A judge will rule Monday whether Altmire submitted enough valid signatures in his petition to get on the ballot, and he is dangerously close to falling below the needed number.

The two were thrown into the same congressional district in redistricting, and their primary has already been testy. Altmire has represented more of the new district, but many unions are furious with him for his health care vote and have rallied around Critz. The primary is expected to be a dog-fight — if it happens.

Pennsylvania law requires 1,000 valid signatures for a candidate to get on the ballot. Altmire submitted more than 1,600 but Critz's campaign challenged the validity of more than half of those, and the judge has agreed with them on many points. One ruling is left and Altmire is down to approximately 1,150 signatures — if this ruling goes against him he'll be stripped from the ballot.

The issue at hand: Pennsylvania law requires petition circulators to live within the congressional district, and Altmire's staffer who gathered the signatures splits her time between her parents' home, in the district, and a Pittsburgh apartment outside of it.
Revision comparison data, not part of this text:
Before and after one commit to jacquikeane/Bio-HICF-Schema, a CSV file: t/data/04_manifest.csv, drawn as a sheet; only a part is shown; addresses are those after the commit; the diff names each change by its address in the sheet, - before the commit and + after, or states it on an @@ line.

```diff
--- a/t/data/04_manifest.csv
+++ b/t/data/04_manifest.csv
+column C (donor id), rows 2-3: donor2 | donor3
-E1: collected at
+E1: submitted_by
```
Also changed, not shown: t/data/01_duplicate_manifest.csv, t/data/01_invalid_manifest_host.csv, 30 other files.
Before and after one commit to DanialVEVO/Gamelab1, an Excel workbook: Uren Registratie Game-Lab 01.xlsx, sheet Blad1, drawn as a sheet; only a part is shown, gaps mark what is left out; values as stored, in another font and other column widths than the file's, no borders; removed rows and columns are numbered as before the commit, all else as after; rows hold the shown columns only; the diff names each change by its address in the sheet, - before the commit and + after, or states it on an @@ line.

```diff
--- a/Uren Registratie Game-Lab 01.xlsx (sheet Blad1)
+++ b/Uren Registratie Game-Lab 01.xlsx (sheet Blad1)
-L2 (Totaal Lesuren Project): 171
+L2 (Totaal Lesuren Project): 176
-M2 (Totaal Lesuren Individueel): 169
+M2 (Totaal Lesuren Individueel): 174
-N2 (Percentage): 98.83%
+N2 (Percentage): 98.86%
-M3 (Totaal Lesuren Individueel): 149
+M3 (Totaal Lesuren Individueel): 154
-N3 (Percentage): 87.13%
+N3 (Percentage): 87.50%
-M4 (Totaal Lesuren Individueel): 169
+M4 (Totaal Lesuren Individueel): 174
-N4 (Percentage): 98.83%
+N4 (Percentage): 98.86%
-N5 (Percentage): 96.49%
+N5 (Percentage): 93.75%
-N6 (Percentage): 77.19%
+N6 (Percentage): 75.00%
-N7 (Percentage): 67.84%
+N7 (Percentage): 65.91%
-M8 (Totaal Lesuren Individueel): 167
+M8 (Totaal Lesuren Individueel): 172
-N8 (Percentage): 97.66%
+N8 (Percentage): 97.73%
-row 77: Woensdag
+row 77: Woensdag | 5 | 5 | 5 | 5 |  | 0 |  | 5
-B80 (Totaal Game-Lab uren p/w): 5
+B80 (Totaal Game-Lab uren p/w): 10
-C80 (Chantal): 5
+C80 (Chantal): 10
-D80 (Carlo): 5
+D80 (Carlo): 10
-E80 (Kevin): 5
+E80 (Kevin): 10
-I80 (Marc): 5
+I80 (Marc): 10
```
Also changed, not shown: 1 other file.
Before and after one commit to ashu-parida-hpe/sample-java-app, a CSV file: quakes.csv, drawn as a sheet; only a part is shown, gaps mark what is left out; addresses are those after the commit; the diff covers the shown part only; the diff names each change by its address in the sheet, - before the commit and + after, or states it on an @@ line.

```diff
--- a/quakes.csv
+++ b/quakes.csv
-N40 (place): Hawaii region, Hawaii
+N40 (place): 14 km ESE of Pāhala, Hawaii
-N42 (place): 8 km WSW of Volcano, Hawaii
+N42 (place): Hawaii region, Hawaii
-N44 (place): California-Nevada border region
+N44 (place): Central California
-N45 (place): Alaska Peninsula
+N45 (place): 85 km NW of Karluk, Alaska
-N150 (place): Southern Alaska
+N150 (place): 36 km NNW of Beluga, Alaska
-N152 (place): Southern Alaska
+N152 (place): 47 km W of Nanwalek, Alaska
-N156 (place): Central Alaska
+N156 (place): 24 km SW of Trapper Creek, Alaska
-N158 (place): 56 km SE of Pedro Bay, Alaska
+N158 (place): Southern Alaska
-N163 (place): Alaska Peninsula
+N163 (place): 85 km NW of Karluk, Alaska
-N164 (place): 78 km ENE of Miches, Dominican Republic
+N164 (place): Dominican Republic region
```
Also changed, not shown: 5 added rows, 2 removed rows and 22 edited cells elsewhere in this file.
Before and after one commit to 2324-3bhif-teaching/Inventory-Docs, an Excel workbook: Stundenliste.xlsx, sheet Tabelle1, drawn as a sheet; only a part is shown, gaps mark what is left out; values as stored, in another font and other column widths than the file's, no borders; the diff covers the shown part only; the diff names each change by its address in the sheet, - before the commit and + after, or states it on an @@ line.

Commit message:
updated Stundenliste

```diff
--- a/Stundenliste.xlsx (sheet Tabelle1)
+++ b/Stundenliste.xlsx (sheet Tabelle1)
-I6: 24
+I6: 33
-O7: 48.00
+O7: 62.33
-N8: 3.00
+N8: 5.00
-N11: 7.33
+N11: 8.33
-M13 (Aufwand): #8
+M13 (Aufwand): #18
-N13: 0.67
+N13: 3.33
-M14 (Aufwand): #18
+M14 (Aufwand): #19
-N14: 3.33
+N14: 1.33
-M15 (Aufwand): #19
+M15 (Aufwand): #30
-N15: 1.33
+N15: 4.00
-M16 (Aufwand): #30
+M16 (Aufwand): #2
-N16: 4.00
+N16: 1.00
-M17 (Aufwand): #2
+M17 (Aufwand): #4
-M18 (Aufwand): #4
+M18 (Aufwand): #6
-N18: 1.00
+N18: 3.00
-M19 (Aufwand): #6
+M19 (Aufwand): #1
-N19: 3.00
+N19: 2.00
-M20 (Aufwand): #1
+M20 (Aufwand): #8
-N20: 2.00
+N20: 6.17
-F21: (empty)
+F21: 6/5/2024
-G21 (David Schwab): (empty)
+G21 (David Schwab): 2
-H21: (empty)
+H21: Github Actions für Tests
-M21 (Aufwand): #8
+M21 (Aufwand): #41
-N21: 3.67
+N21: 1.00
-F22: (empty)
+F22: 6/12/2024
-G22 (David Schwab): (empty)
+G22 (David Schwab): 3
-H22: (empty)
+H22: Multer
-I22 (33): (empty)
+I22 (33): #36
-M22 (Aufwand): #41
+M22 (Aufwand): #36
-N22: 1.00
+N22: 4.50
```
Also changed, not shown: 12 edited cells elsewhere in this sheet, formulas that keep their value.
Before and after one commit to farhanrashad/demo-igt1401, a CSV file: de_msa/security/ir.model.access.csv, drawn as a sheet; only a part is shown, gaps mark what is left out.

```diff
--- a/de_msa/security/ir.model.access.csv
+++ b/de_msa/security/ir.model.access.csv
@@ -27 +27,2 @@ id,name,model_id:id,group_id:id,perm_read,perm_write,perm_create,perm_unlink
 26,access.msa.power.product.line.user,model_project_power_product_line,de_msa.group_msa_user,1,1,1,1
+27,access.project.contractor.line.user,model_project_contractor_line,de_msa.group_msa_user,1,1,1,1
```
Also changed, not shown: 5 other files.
A Critz campaign staffer said whether or not Altmire will prevail is "basically a coin flip" at this point.

If the judge decides her primary residence is in Pittsburgh, Altmire will not be able to appear on the ballot, a body blow to his campaign and a huge boon for Critz.

Altmire's campaign did not immediately respond to a request for comment.

Even if Altmire survives the challenge, it's a bad sign for his campaign: Seasoned politicians almost never fail to gather enough ballot petition signatures, and Critz's team submitted double the number of signatures that Altmire did for their campaign.

This scenario is unusual but not unprecedented: Former Rep. Charlie Wilson (D-Ohio) failed to make the ballot in his first run for Congress in 2006 and had to win a write-in primary election. This year, many Republican presidential candidates failed to collect the 10,000 signatures necessary to get onto Virginia's primary ballot.